Delegate Miller, R-Manassas
In addition to his service as Republican majority whip, Miller’s top projects will include participation on the newly-formed bipartisan ethics committee, mental health issues and House Bill 606, which deals with the number of judges assigned to different types of courts.
The Virginia Supreme Court has completed a study of judges’ caseloads throughout the state and found areas with higher populations such as parts of Prince William County had judges with large caseloads. Miller’s bill will try to re-allocate the number of judges in each district based on these findings.
“In one area of the state you have judges working their tails off like in Prince William,” Miller said. “And (in) other areas of the state they just simply don’t have the same caseload.”
With the most recent census showing a 30-percent rise in the Prince William County’s population during the past decade, Miller said he thinks the services rendered through the state should reflect that increase.
“It’s going to be a very difficult bill because -- like with any re-allocation bill -- some jurisdictions are going to win … and some are going to lose,” Miller said.
Delegate Futrell, D-Dumfries
Veterans and current military families are among the strongest emphases for Prince William County’s newest delegate.
One of Futrell’s top priorities, House Bill 777, would stop the state taxing of the retirement pay of veterans living in Virginia. Similar pieces of legislation already have been passed in North Carolina and other “military-friendly” states. Futrell says passage of his bill would be an important step in keeping veterans and active military members in Virginia.

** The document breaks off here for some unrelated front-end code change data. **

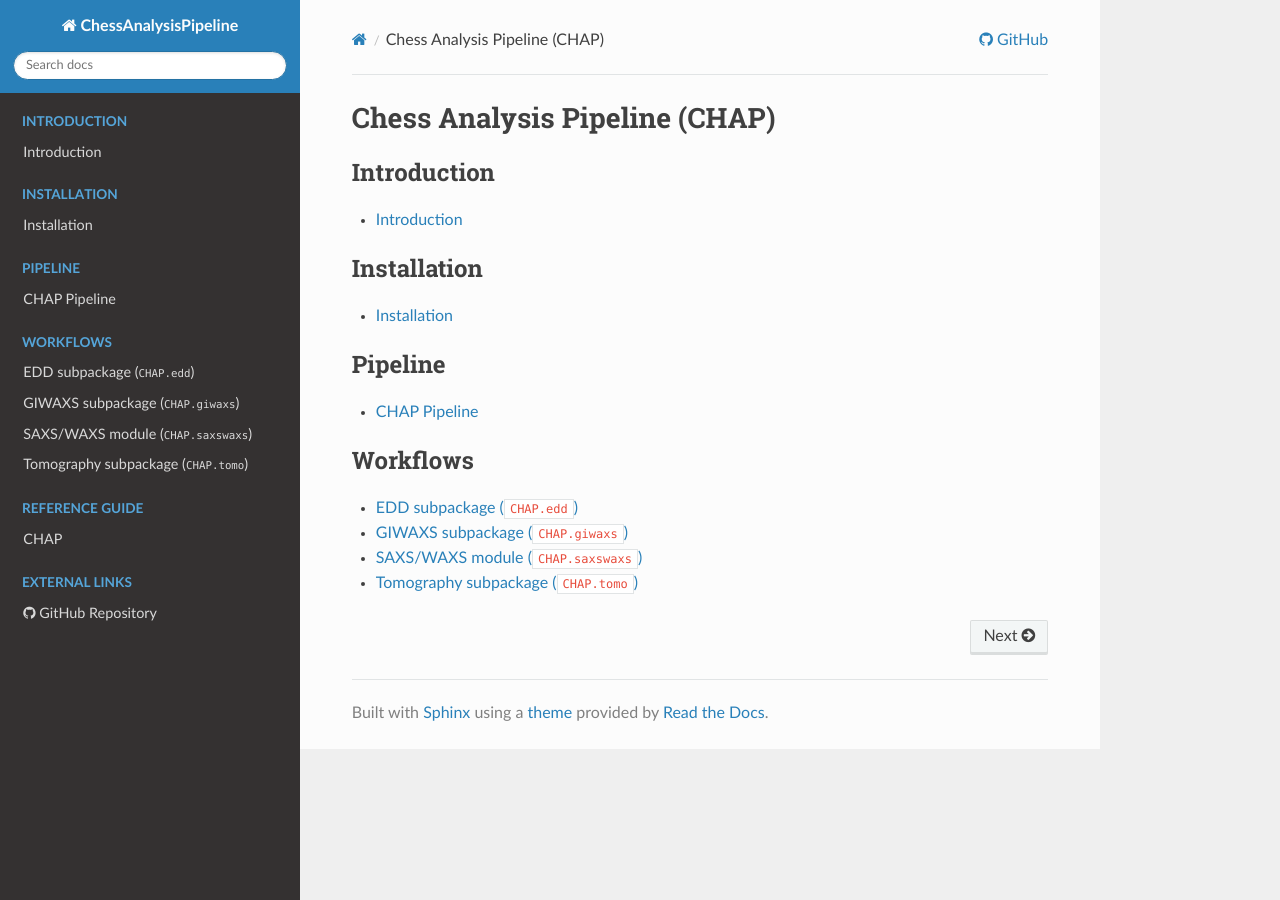
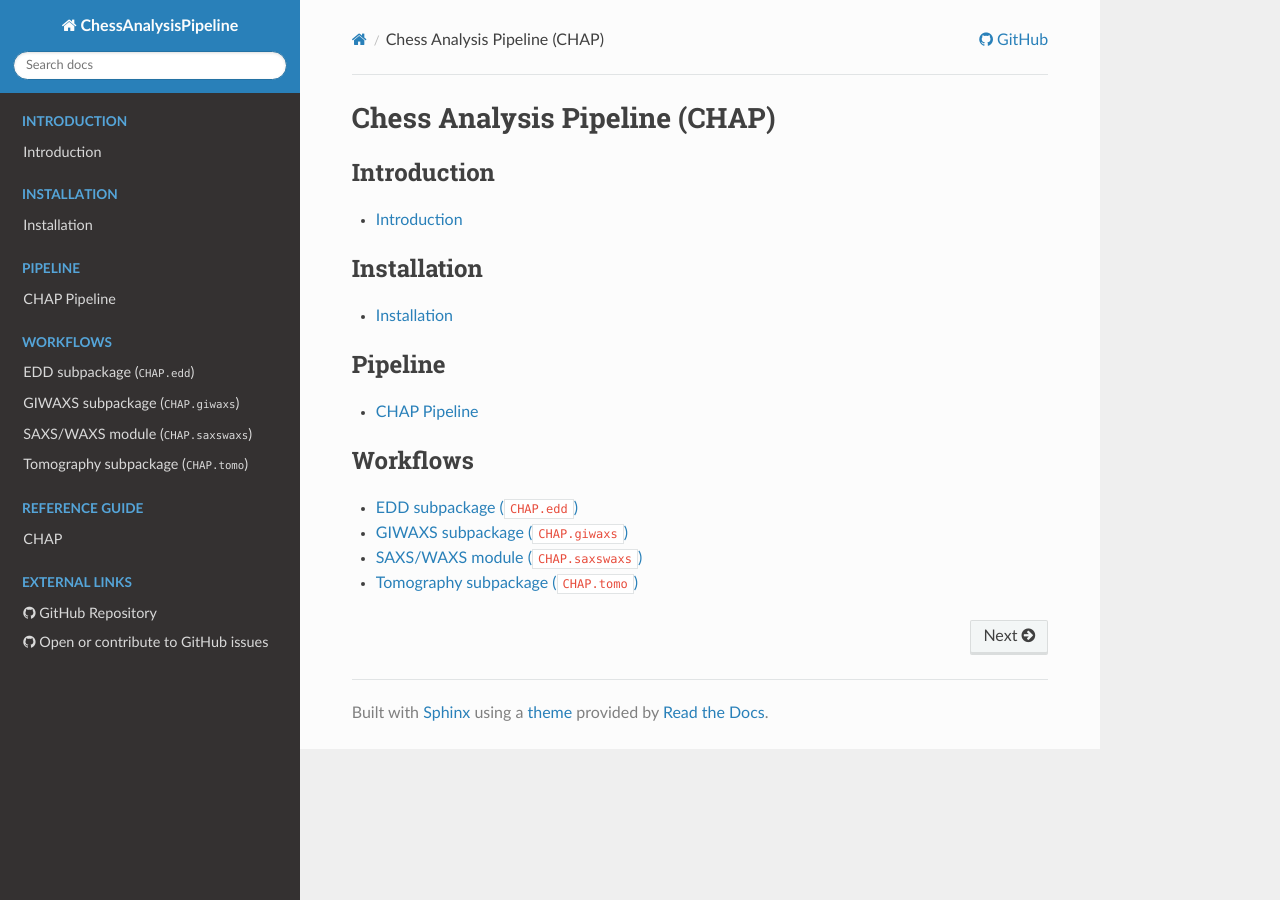
Before and after one commit to CHESSComputing/ChessAnalysisPipeline, a Sphinx documentation site: the page built from docs/index.rst, in a window 1280 px wide. Built offline with Sphinx 7.4.7 and the Read the Docs theme 3.1.0, drawn with Linux system fonts in a browser that asks for light colours; pages that are not in the unit, such as notebooks, are missing from menus.

Commit message:
docs: added a link to github issues on the github pages

```diff
--- a/docs/_templates/layout.html
+++ b/docs/_templates/layout.html
@@ -8,6 +8,9 @@
       <a class="reference internal" href="https://github.com/CHESSComputing/ChessAnalysisPipeline">
         <i class="fa fa-github"></i> GitHub Repository
       </a>
+      <a class="reference internal" href="https://github.com/CHESSComputing/ChessAnalysisPipeline/issues">
+        <i class="fa fa-github"></i> Open or contribute to GitHub issues
+      </a>
     </li>
   </ul>
 {% endblock %}
```
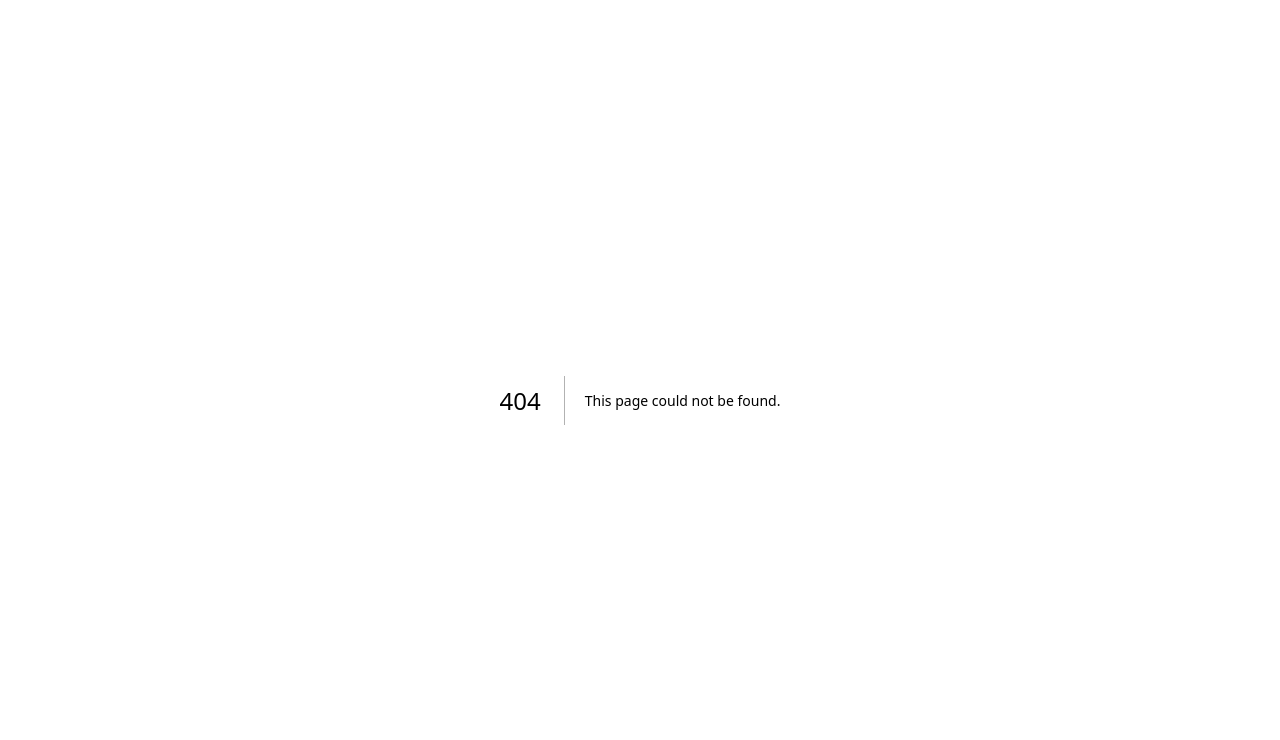
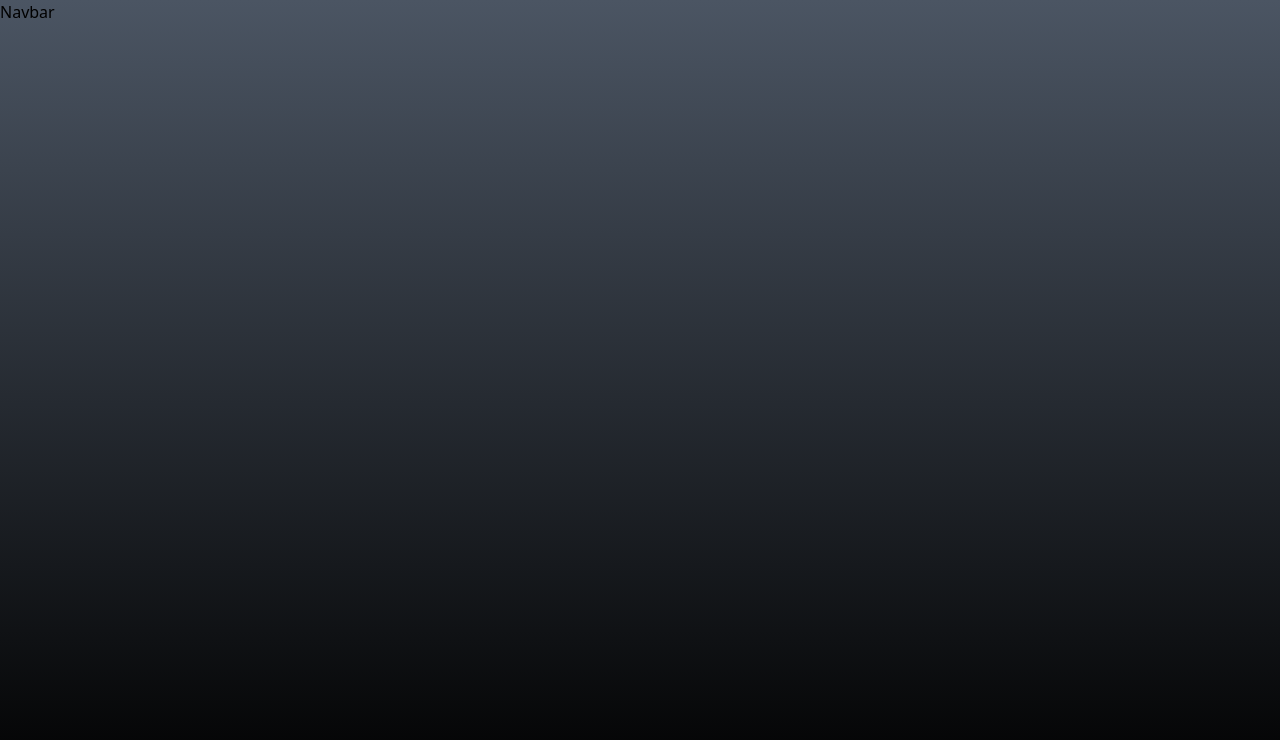
Before and after one commit to JobHuntHero/leetcode, a Next.js app in the folder my-app/: page /auth in a window 1280 px wide. Before the commit this address had no page. Shown: the top 740 px of the page. Built offline with nearby package versions, Linux system fonts and the light colour scheme.

Commit message:
LEET-5: add auth page.

```diff
--- /dev/null
+++ b/my-app/src/components/Navbar/Navbar.tsx
@@ -0,0 +1,12 @@
+import React from 'react';
+
+type NavbarProps = {
+
+};
+
+const Navbar: React.FC<NavbarProps> = () => {
+
+    return <div> Navbar</div>
+}
+
+export default Navbar;
--- a/my-app/src/pages/_app.tsx
+++ b/my-app/src/pages/_app.tsx
@@ -1,8 +1,6 @@
 import "@/styles/globals.css";
 import type { AppProps } from "next/app";
 import Head from "next/head";
-import { RecoilRoot } from "recoil";
-
 
 export default function App({ Component, pageProps }: AppProps) {
     return (
--- /dev/null
+++ b/my-app/src/pages/auth/index.tsx
@@ -0,0 +1,15 @@
+import React from "react";
+import Navbar from  "@/components/Navbar/Navbar"
+type AuthPageProps = {};
+
+const AuthPage: React.FC< AuthPageProps > = () => {
+    return(
+        <div className='bg-gradient-to-b from-gray-600 to-black h-screen relative'>
+            <div className='max-w-7xl mx-auto'>
+                <Navbar />
+            </div>
+        </div>
+    );
+};
+
+export default AuthPage;
```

“Instead of going to Texas or California, the skills and things that they’re (the veterans) learning in the military, whether it’s leadership, management or science and technology, these are things that we can utilize right here in our commonwealth.” Futrell said.
Futrell also has proposed House Bill 782, which would give a $1,000 tax credit to anyone purchasing a home from military personnel whom are scheduled for deployment.
Aside from his focus on military families, Futrell also is working on implementing regional innovation councils aiming to bring more businesses to Prince William County.
Delegate Torian, D-Dumfries
With the population of Prince William County at 410,000 and growing, one of Torian’s main focuses is House Bill 685, which would distribute communications sales and use tax revenues across the state in proportion to the population of the jurisdiction.
According to the Virginia government website, communication sales and use-tax revenue distribution is based on the locality’s share of telecommunications and television funds, which are raised from various taxes such as the video programming excise tax.
“Our economic base is very important to us, so we need to do everything we can to ensure that we’re being fiscally responsible,” Torian said. “And we’re receiving the revenue that is reflective of our population growth.”
Torian is another member of the bipartisan ethics group, for which he is taking a primary role in pushing forward House Bill 689. The bill would require legislators and lobbyists to file financial disclosure reports semiannually rather than just once a year.
“It brings greater credibility and accountability to what we’re doing,” Torian said.
Del. Anderson, R – Woodbridge
House Bill 997, which deals with proceedings for the removal and relocation of human remains, is of particular relevance to Anderson and Prince William County because of the recent dispute over the discovery of pre-Civil War remains at the Lynn family graveyard on the construction site of the county’s 12th high school.
Anderson proposed the bill with the goal of establishing a law that “more clearly defines the procedures” for making determinations about disinterring, relocating and reinterring the remains found in gravesites that happen to be in a construction zone.
“It created some community consternation,” Anderson said of the Lynn family graveyard situation. “I attribute that to the fact that there is a lack of concrete guidance for the local governments, and this bill will lay that out.”
Additionally, Anderson said he plans to emphasize his work in a bipartisan group that will present six or seven government ethics bills. The series of bills will focus on what government officials can or cannot receive from third parties, and how these transactions are recorded